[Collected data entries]
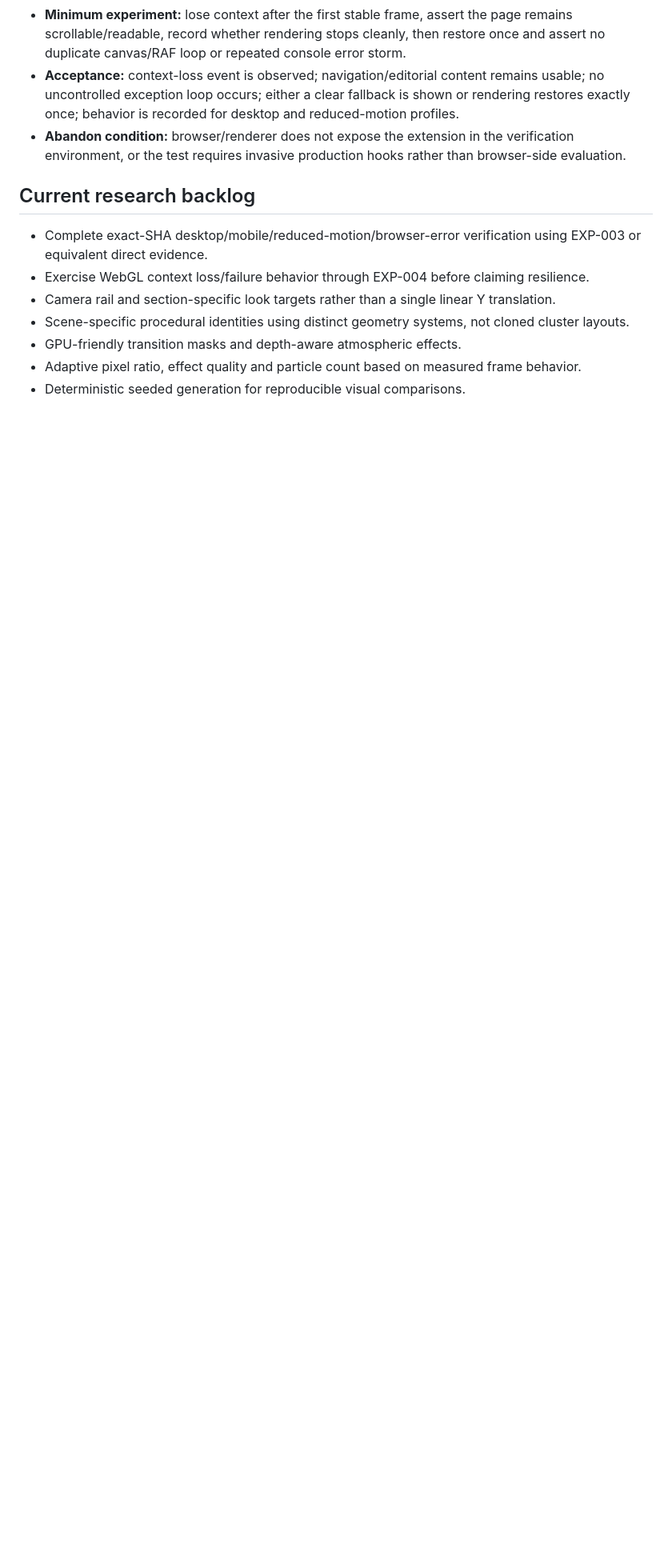
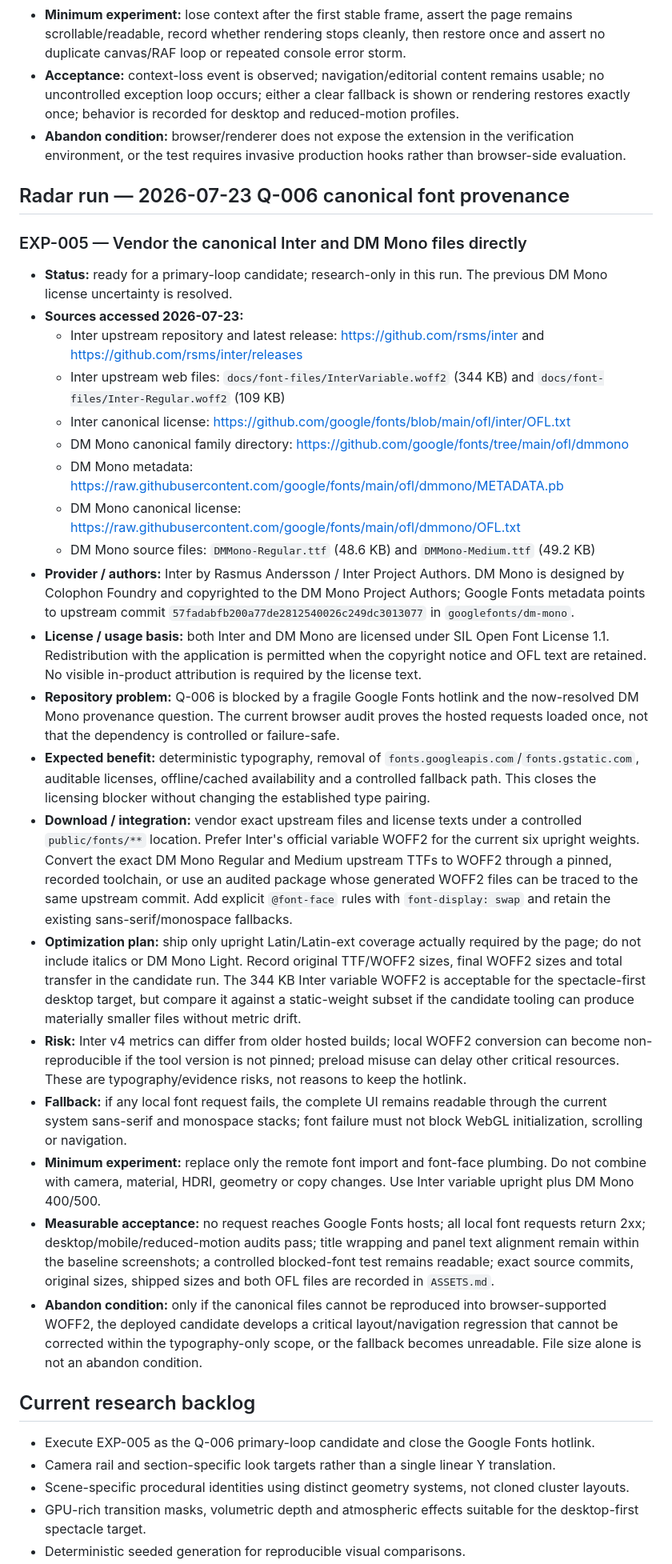
Before and after one commit to strawberryCao/AiwebDesign, a Markdown page: AUTONOMY/RESEARCH.md, the part around one of its changes. Shown at 80% size. Drawn GitHub-style; blank space fills up the shorter version.

Commit message:
research: refresh technical and asset radar

```diff
--- a/AUTONOMY/RESEARCH.md
+++ b/AUTONOMY/RESEARCH.md
@@ -113,11 +113,33 @@ For each proposed technique, record:
 - **Acceptance:** context-loss event is observed; navigation/editorial content remains usable; no uncontrolled exception loop occurs; either a clear fallback is shown or rendering restores exactly once; behavior is recorded for desktop and reduced-motion profiles.
 - **Abandon condition:** browser/renderer does not expose the extension in the verification environment, or the test requires invasive production hooks rather than browser-side evaluation.
 
+## Radar run — 2026-07-23 Q-006 canonical font provenance
+
+### EXP-005 — Vendor the canonical Inter and DM Mono files directly
+- **Status:** ready for a primary-loop candidate; research-only in this run. The previous DM Mono license uncertainty is resolved.
+- **Sources accessed 2026-07-23:**
+  - Inter upstream repository and latest release: https://github.com/rsms/inter and https://github.com/rsms/inter/releases
+  - Inter upstream web files: `docs/font-files/InterVariable.woff2` (344 KB) and `docs/font-files/Inter-Regular.woff2` (109 KB)
+  - Inter canonical license: https://github.com/google/fonts/blob/main/ofl/inter/OFL.txt
+  - DM Mono canonical family directory: https://github.com/google/fonts/tree/main/ofl/dmmono
+  - DM Mono metadata: https://raw.githubusercontent.com/google/fonts/main/ofl/dmmono/METADATA.pb
+  - DM Mono canonical license: https://raw.githubusercontent.com/google/fonts/main/ofl/dmmono/OFL.txt
+  - DM Mono source files: `DMMono-Regular.ttf` (48.6 KB) and `DMMono-Medium.ttf` (49.2 KB)
+- **Provider / authors:** Inter by Rasmus Andersson / Inter Project Authors. DM Mono is designed by Colophon Foundry and copyrighted to the DM Mono Project Authors; Google Fonts metadata points to upstream commit `57fadabfb200a77de2812540026c249dc3013077` in `googlefonts/dm-mono`.
+- **License / usage basis:** both Inter and DM Mono are licensed under SIL Open Font License 1.1. Redistribution with the application is permitted when the copyright notice and OFL text are retained. No visible in-product attribution is required by the license text.
+- **Repository problem:** Q-006 is blocked by a fragile Google Fonts hotlink and the now-resolved DM Mono provenance question. The current browser audit proves the hosted requests loaded once, not that the dependency is controlled or failure-safe.
+- **Expected benefit:** deterministic typography, removal of `fonts.googleapis.com`/`fonts.gstatic.com`, auditable licenses, offline/cached availability and a controlled fallback path. This closes the licensing blocker without changing the established type pairing.
+- **Download / integration:** vendor exact upstream files and license texts under a controlled `public/fonts/**` location. Prefer Inter's official variable WOFF2 for the current six upright weights. Convert the exact DM Mono Regular and Medium upstream TTFs to WOFF2 through a pinned, recorded toolchain, or use an audited package whose generated WOFF2 files can be traced to the same upstream commit. Add explicit `@font-face` rules with `font-display: swap` and retain the existing sans-serif/monospace fallbacks.
+- **Optimization plan:** ship only upright Latin/Latin-ext coverage actually required by the page; do not include italics or DM Mono Light. Record original TTF/WOFF2 sizes, final WOFF2 sizes and total transfer in the candidate run. The 344 KB Inter variable WOFF2 is acceptable for the spectacle-first desktop target, but compare it against a static-weight subset if the candidate tooling can produce materially smaller files without metric drift.
+- **Risk:** Inter v4 metrics can differ from older hosted builds; local WOFF2 conversion can become non-reproducible if the tool version is not pinned; preload misuse can delay other critical resources. These are typography/evidence risks, not reasons to keep the hotlink.
+- **Fallback:** if any local font request fails, the complete UI remains readable through the current system sans-serif and monospace stacks; font failure must not block WebGL initialization, scrolling or navigation.
+- **Minimum experiment:** replace only the remote font import and font-face plumbing. Do not combine with camera, material, HDRI, geometry or copy changes. Use Inter variable upright plus DM Mono 400/500.
+- **Measurable acceptance:** no request reaches Google Fonts hosts; all local font requests return 2xx; desktop/mobile/reduced-motion audits pass; title wrapping and panel text alignment remain within the baseline screenshots; a controlled blocked-font test remains readable; exact source commits, original sizes, shipped sizes and both OFL files are recorded in `ASSETS.md`.
+- **Abandon condition:** only if the canonical files cannot be reproduced into browser-supported WOFF2, the deployed candidate develops a critical layout/navigation regression that cannot be corrected within the typography-only scope, or the fallback becomes unreadable. File size alone is not an abandon condition.
+
 ## Current research backlog
-- Complete exact-SHA desktop/mobile/reduced-motion/browser-error verification using EXP-003 or equivalent direct evidence.
-- Exercise WebGL context loss/failure behavior through EXP-004 before claiming resilience.
+- Execute EXP-005 as the Q-006 primary-loop candidate and close the Google Fonts hotlink.
 - Camera rail and section-specific look targets rather than a single linear Y translation.
 - Scene-specific procedural identities using distinct geometry systems, not cloned cluster layouts.
-- GPU-friendly transition masks and depth-aware atmospheric effects.
-- Adaptive pixel ratio, effect quality and particle count based on measured frame behavior.
+- GPU-rich transition masks, volumetric depth and atmospheric effects suitable for the desktop-first spectacle target.
 - Deterministic seeded generation for reproducible visual comparisons.
```
Also changed, not shown: other parts of AUTONOMY/RESEARCH.md (+1 -1 lines).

■ **EXERCISE REQUIREMENTS**
Give every record again word for word, pictures excluded.

■ **REPLY TO THE TASK**
Before and after one commit to strawberryCao/AiwebDesign, a Markdown page: AUTONOMY/RESEARCH.md, the part around one of its changes. Shown at 80% size. Drawn GitHub-style; blank space fills up the shorter version.

Commit message:
research: refresh technical and asset radar

```diff
--- a/AUTONOMY/RESEARCH.md
+++ b/AUTONOMY/RESEARCH.md
@@ -113,11 +113,33 @@ For each proposed technique, record:
 - **Acceptance:** context-loss event is observed; navigation/editorial content remains usable; no uncontrolled exception loop occurs; either a clear fallback is shown or rendering restores exactly once; behavior is recorded for desktop and reduced-motion profiles.
 - **Abandon condition:** browser/renderer does not expose the extension in the verification environment, or the test requires invasive production hooks rather than browser-side evaluation.
 
+## Radar run — 2026-07-23 Q-006 canonical font provenance
+
+### EXP-005 — Vendor the canonical Inter and DM Mono files directly
+- **Status:** ready for a primary-loop candidate; research-only in this run. The previous DM Mono license uncertainty is resolved.
+- **Sources accessed 2026-07-23:**
+  - Inter upstream repository and latest release: https://github.com/rsms/inter and https://github.com/rsms/inter/releases
+  - Inter upstream web files: `docs/font-files/InterVariable.woff2` (344 KB) and `docs/font-files/Inter-Regular.woff2` (109 KB)
+  - Inter canonical license: https://github.com/google/fonts/blob/main/ofl/inter/OFL.txt
+  - DM Mono canonical family directory: https://github.com/google/fonts/tree/main/ofl/dmmono
+  - DM Mono metadata: https://raw.githubusercontent.com/google/fonts/main/ofl/dmmono/METADATA.pb
+  - DM Mono canonical license: https://raw.githubusercontent.com/google/fonts/main/ofl/dmmono/OFL.txt
+  - DM Mono source files: `DMMono-Regular.ttf` (48.6 KB) and `DMMono-Medium.ttf` (49.2 KB)
+- **Provider / authors:** Inter by Rasmus Andersson / Inter Project Authors. DM Mono is designed by Colophon Foundry and copyrighted to the DM Mono Project Authors; Google Fonts metadata points to upstream commit `57fadabfb200a77de2812540026c249dc3013077` in `googlefonts/dm-mono`.
+- **License / usage basis:** both Inter and DM Mono are licensed under SIL Open Font License 1.1. Redistribution with the application is permitted when the copyright notice and OFL text are retained. No visible in-product attribution is required by the license text.
+- **Repository problem:** Q-006 is blocked by a fragile Google Fonts hotlink and the now-resolved DM Mono provenance question. The current browser audit proves the hosted requests loaded once, not that the dependency is controlled or failure-safe.
+- **Expected benefit:** deterministic typography, removal of `fonts.googleapis.com`/`fonts.gstatic.com`, auditable licenses, offline/cached availability and a controlled fallback path. This closes the licensing blocker without changing the established type pairing.
+- **Download / integration:** vendor exact upstream files and license texts under a controlled `public/fonts/**` location. Prefer Inter's official variable WOFF2 for the current six upright weights. Convert the exact DM Mono Regular and Medium upstream TTFs to WOFF2 through a pinned, recorded toolchain, or use an audited package whose generated WOFF2 files can be traced to the same upstream commit. Add explicit `@font-face` rules with `font-display: swap` and retain the existing sans-serif/monospace fallbacks.
+- **Optimization plan:** ship only upright Latin/Latin-ext coverage actually required by the page; do not include italics or DM Mono Light. Record original TTF/WOFF2 sizes, final WOFF2 sizes and total transfer in the candidate run. The 344 KB Inter variable WOFF2 is acceptable for the spectacle-first desktop target, but compare it against a static-weight subset if the candidate tooling can produce materially smaller files without metric drift.
+- **Risk:** Inter v4 metrics can differ from older hosted builds; local WOFF2 conversion can become non-reproducible if the tool version is not pinned; preload misuse can delay other critical resources. These are typography/evidence risks, not reasons to keep the hotlink.
+- **Fallback:** if any local font request fails, the complete UI remains readable through the current system sans-serif and monospace stacks; font failure must not block WebGL initialization, scrolling or navigation.
+- **Minimum experiment:** replace only the remote font import and font-face plumbing. Do not combine with camera, material, HDRI, geometry or copy changes. Use Inter variable upright plus DM Mono 400/500.
+- **Measurable acceptance:** no request reaches Google Fonts hosts; all local font requests return 2xx; desktop/mobile/reduced-motion audits pass; title wrapping and panel text alignment remain within the baseline screenshots; a controlled blocked-font test remains readable; exact source commits, original sizes, shipped sizes and both OFL files are recorded in `ASSETS.md`.
+- **Abandon condition:** only if the canonical files cannot be reproduced into browser-supported WOFF2, the deployed candidate develops a critical layout/navigation regression that cannot be corrected within the typography-only scope, or the fallback becomes unreadable. File size alone is not an abandon condition.
+
 ## Current research backlog
-- Complete exact-SHA desktop/mobile/reduced-motion/browser-error verification using EXP-003 or equivalent direct evidence.
-- Exercise WebGL context loss/failure behavior through EXP-004 before claiming resilience.
+- Execute EXP-005 as the Q-006 primary-loop candidate and close the Google Fonts hotlink.
 - Camera rail and section-specific look targets rather than a single linear Y translation.
 - Scene-specific procedural identities using distinct geometry systems, not cloned cluster layouts.
-- GPU-friendly transition masks and depth-aware atmospheric effects.
-- Adaptive pixel ratio, effect quality and particle count based on measured frame behavior.
+- GPU-rich transition masks, volumetric depth and atmospheric effects suitable for the desktop-first spectacle target.
 - Deterministic seeded generation for reproducible visual comparisons.
```
Also changed, not shown: other parts of AUTONOMY/RESEARCH.md (+1 -1 lines).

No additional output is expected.